Hong Kong has thus far managed to avoid the brunt of the COVID-19 outbreak, with current reports listing only 1,026 active cases and 4 total deaths at the time of writing. This minimal loss of life is impressive when taking Hong Kong’s alarming population density into account, but the real casualty of the viral outbreak may be the pro-democracy protests.
The Hong Kong protests began in June 2019 as a response to the extradition bill, which would have allowed Hong Kong to arrest and transfer wanted individuals to countries that it does not have a preexisting extradition treaty with, which would notably include China. The bill was eventually suspended, but not before protesters expanded their demands to include an independent investigation into police brutality, release of all arrested protesters, universal suffrage for all Hong Kong citizens and the end of the government labeling protesters as rioters.
However, much of the momentum of the protests has been lost with the worldwide outbreak of COVID-19. Recent protests have become infrequent and have seen diminishing turnouts due to fear of spreading the virus. Reddit user NotABotStill commented that the virus has led to mostly everything in Hong Kong grinding to a halt, stating that “everyone here is extremely worried about the virus. Everyone wears surgical masks when outside their house and far, far fewer people go out for entertainment.”

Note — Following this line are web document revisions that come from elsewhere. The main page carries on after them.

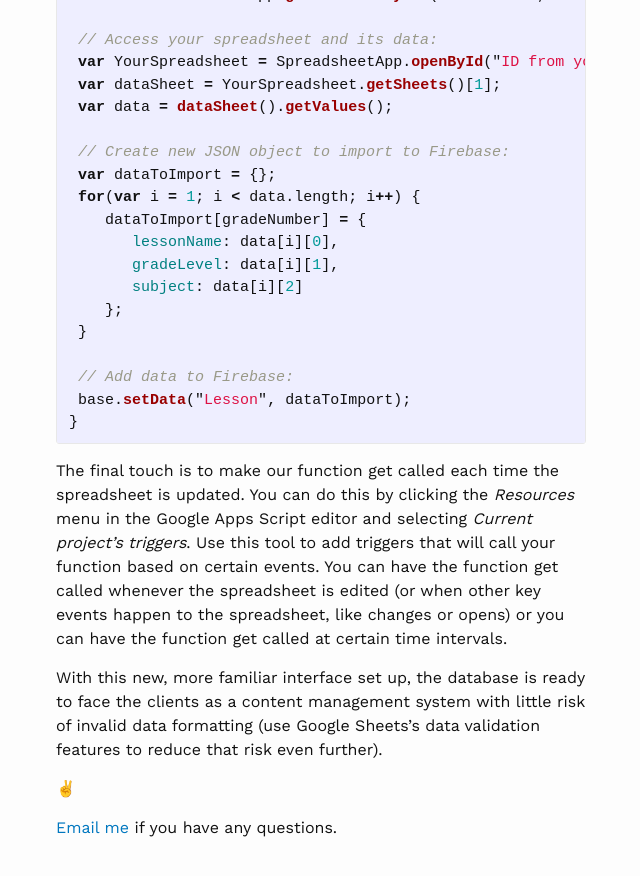
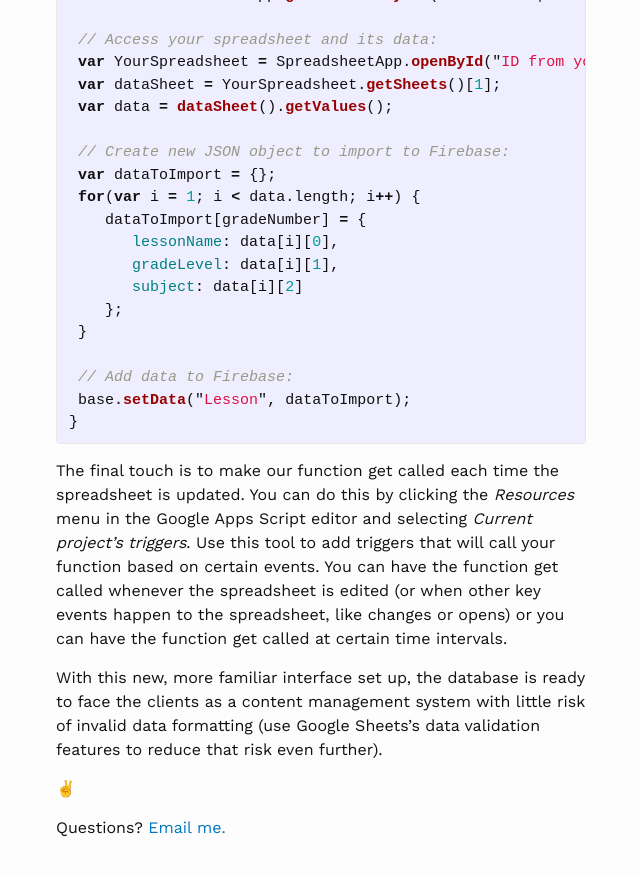
Before and after one commit to grahamearley/blog, a Jekyll site: the page built from _posts/2016-07-17-firebase-cms-interface.markdown, in a window 1280 px wide and 900 px high, scrolled down 3727 px. Shown: the top 876 px of the window, without its empty margins (309-949 px from the left). Built offline with Jekyll 4.4.1, drawn with Linux system fonts in a browser that asks for light colours.

Commit message:
Update email link at bottom

```diff
--- a/_posts/2016-07-17-firebase-cms-interface.markdown
+++ b/_posts/2016-07-17-firebase-cms-interface.markdown
@@ -99,4 +99,4 @@ With this new, more familiar interface set up, the database is ready to face the
 
 ✌
 
-[Email me](mailto:graham@grahamearley.website) if you have any questions.
+Questions? [Email me.](mailto:graham@grahamearley.website)
```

The efforts of the city government to address the COVID-19 outbreak have also had a major effect on protests, with recent legislation banning all gatherings of four or more people. As a result, police crackdowns on public gatherings have been more fervent than ever before, resulting in continued violent and nonviolent backlash from protesters. On April 1, three Hong Kong students were arrested after throwing petrol bombs at the Tai Po police station. Their arrest spurned a number of small protests in the following week but nothing quite to the levels seen in the months prior to the viral outbreak.
Sadly, the protests will likely never reach the impressive turnouts and popular support from before. The momentum that the protests had before the virus was something extraordinary, but a long break such as this coupled with the election of a number of pro-democracy representatives to the District Council has placated many of those discontent with the actions of the government.

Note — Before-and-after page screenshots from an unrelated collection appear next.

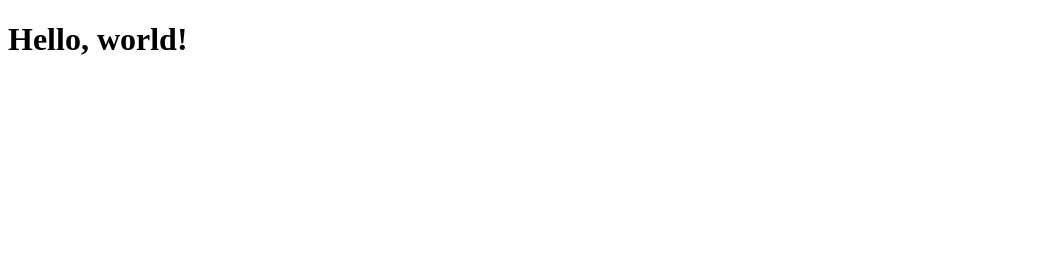
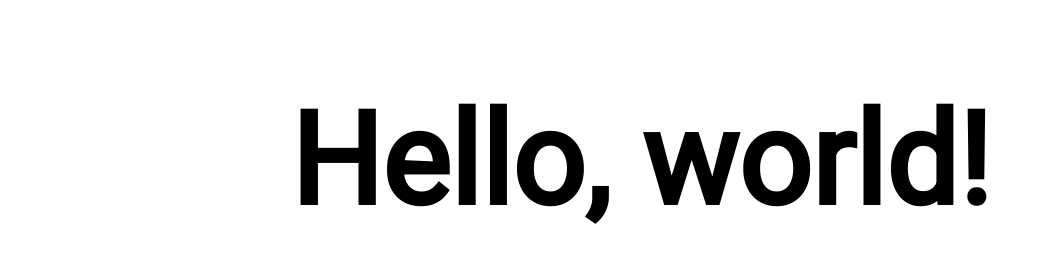
Before and after one commit to FevenKitsune/fevenkitsune.github.io, a plain HTML site: page index.html in a window 1280 px wide. Shown: the whole page, without its empty margins (0-1042 px from the left). Drawn offline with Linux system fonts and the light colour scheme.

Commit message:
+ working on it

```diff
--- a/index.html
+++ b/index.html
@@ -4,8 +4,11 @@
 
 <head>
     <meta charset="UTF-8">
-    <link rel="preload" href="resources/css/index.min.css" rel="stylesheet">
-    <link rel="preload" href="https://fonts.googleapis.com/css?family=Roboto&display=swap" rel="stylesheet">
+    <link rel="preload" href="resources/css/index.min.css" rel="stylesheet" as="style">
+    <link rel="preload" href="https://fonts.googleapis.com/css?family=Roboto&display=swap" as="style">
+    <link rel="stylesheet" href="resources/css/index.min.css">
+    <link rel="stylesheet" href="https://fonts.googleapis.com/css?family=Roboto&display=swap">
+
     <title>Feven Kitsune</title>
 </head>
 
```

However, the most dedicated of protesters will likely press onward. Only one of the five demands of the protests have been met and it is unlikely that the movement will be snuffed out by either COVID-19 or government measures. Protests, although certainly less frequent and less attended, still occur even during this outbreak, showing the dedication of a number of the protesters.
The virus has dealt a crushing blow to the pro-democracy movement, but not a killing one. So if you should do anything right now it’s remember. Remember why the people of Hong Kong are protesting, because they’re fighting for something that we’re squandering right now. Free and fair democracy is starting to become something that’s hard to come by and if the people of Hong Kong have the will to fight for it, the least we can do is cheer them on.